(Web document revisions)
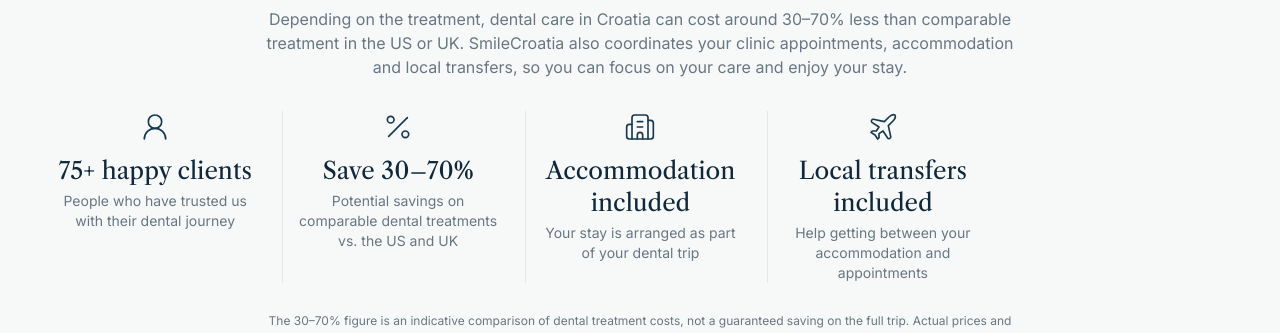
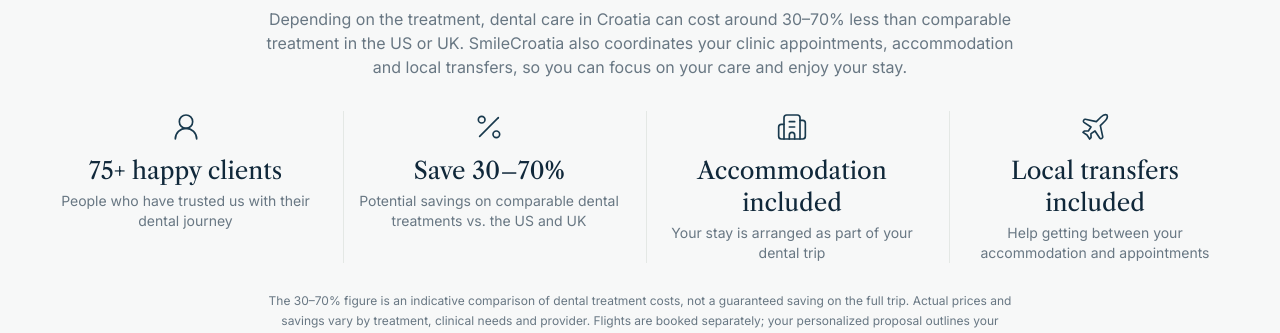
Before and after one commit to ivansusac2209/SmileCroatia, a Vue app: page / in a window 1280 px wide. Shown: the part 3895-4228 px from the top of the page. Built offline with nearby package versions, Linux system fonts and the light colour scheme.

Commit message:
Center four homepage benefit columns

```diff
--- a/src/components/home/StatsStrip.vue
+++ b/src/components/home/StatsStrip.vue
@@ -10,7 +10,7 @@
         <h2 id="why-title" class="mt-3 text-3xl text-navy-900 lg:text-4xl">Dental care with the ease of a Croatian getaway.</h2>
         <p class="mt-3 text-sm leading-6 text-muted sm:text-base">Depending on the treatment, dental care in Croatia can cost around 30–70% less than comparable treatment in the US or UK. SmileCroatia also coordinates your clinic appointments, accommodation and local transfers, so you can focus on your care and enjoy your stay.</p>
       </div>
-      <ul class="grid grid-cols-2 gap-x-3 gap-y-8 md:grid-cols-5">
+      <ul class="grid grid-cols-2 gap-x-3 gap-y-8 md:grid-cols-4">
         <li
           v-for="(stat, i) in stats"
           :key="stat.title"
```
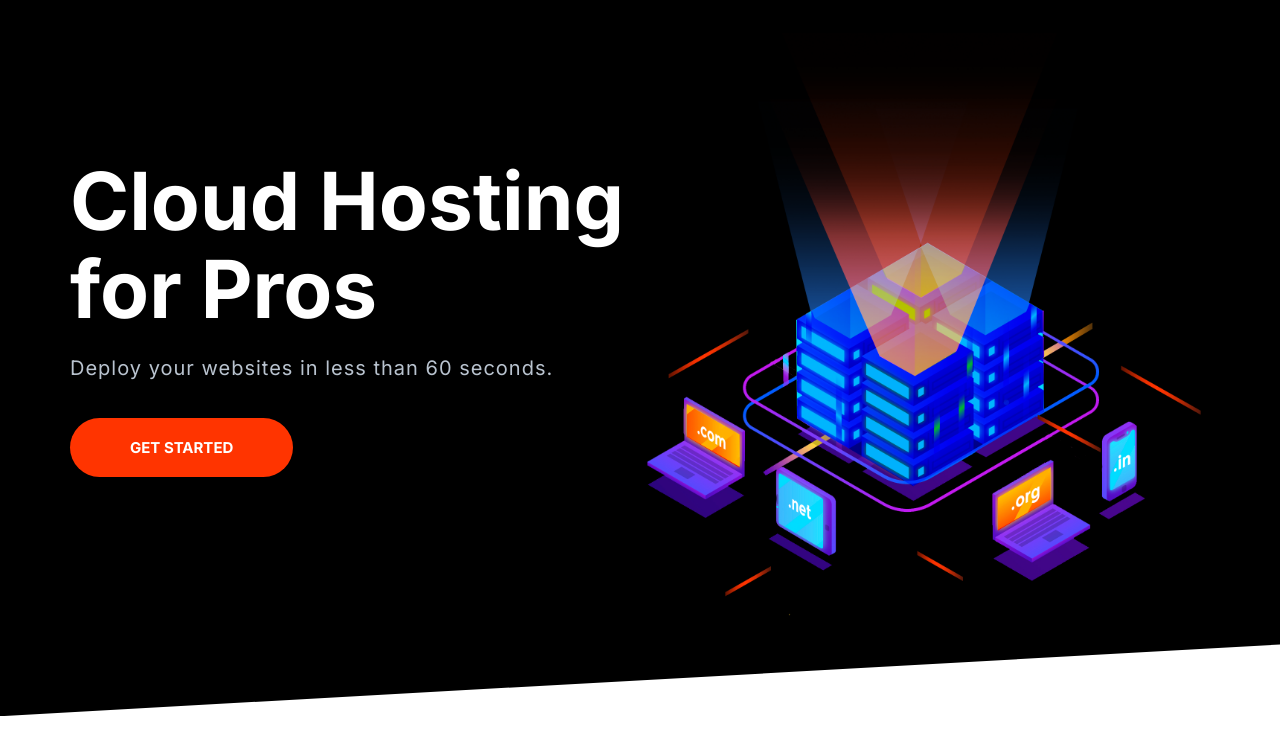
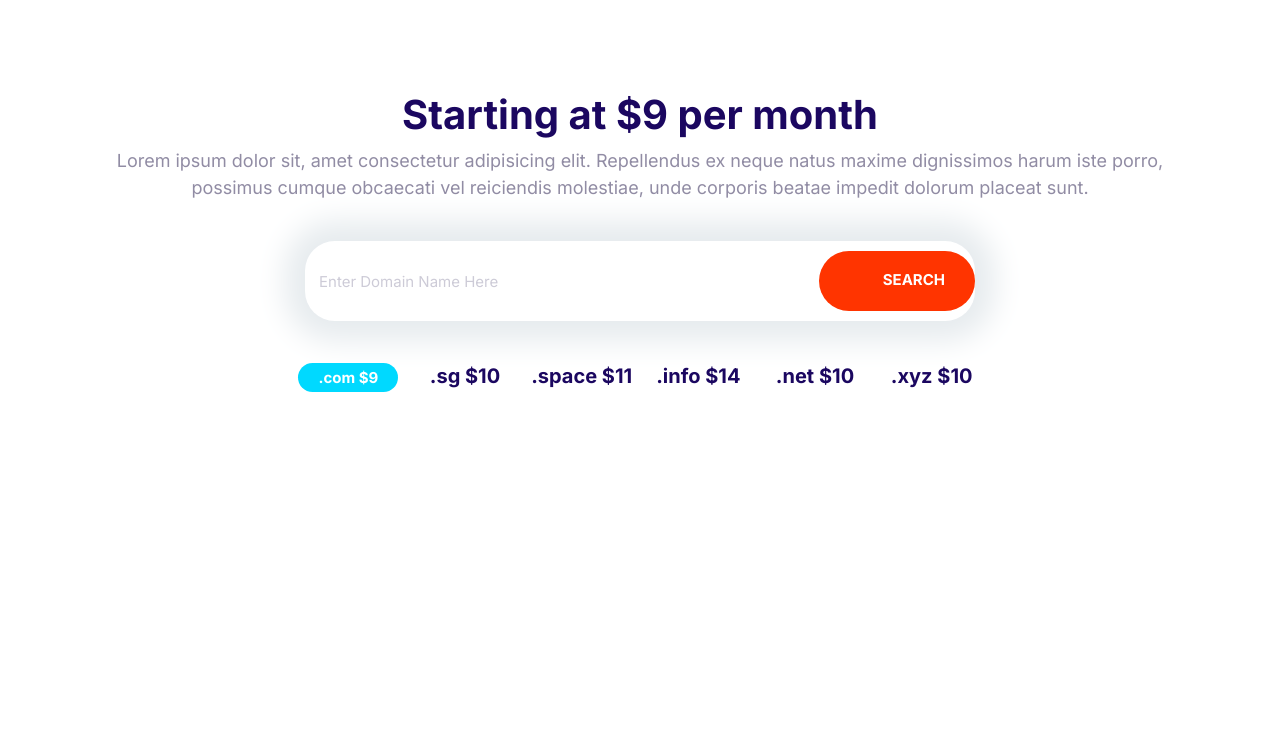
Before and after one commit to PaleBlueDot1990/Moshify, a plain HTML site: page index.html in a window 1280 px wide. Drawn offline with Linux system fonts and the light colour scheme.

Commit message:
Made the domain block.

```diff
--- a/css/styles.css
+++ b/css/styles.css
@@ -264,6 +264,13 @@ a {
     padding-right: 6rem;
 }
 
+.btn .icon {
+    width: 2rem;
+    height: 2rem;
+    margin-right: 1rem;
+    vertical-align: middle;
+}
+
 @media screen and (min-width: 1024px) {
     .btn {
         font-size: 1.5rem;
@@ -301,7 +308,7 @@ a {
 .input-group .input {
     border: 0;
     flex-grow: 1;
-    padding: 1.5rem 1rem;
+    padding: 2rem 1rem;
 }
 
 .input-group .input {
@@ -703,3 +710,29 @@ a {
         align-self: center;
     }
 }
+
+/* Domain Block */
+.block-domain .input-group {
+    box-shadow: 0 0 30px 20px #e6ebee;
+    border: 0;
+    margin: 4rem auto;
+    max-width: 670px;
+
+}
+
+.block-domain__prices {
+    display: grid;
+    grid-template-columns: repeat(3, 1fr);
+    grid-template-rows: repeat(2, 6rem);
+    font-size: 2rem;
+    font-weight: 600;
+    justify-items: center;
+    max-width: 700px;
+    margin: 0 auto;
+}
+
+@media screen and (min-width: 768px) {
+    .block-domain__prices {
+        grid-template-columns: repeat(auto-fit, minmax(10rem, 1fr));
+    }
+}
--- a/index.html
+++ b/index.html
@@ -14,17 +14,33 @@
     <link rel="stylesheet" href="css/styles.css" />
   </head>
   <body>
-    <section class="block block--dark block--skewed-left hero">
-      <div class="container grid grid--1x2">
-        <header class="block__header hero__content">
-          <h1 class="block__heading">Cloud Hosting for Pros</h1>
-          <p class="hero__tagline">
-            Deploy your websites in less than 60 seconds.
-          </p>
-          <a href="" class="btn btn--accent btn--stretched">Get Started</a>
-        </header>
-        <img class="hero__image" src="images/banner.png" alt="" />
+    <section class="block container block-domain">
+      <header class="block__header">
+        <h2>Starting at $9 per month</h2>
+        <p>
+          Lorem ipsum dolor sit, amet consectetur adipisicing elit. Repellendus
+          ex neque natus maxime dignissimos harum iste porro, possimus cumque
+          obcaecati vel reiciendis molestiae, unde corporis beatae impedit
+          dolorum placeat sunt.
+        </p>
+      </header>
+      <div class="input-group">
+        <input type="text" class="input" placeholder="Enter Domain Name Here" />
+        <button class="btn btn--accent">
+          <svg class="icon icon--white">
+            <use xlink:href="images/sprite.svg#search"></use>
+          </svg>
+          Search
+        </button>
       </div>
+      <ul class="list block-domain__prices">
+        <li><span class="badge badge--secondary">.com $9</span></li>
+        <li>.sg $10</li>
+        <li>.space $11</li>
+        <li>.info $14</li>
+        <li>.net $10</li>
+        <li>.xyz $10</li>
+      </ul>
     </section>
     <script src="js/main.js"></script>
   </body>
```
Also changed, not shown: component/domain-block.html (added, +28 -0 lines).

Work instructions: Report all lines above with "template".

Task answer:
+    grid-template-columns: repeat(3, 1fr);
+    grid-template-rows: repeat(2, 6rem);
+        grid-template-columns: repeat(auto-fit, minmax(10rem, 1fr));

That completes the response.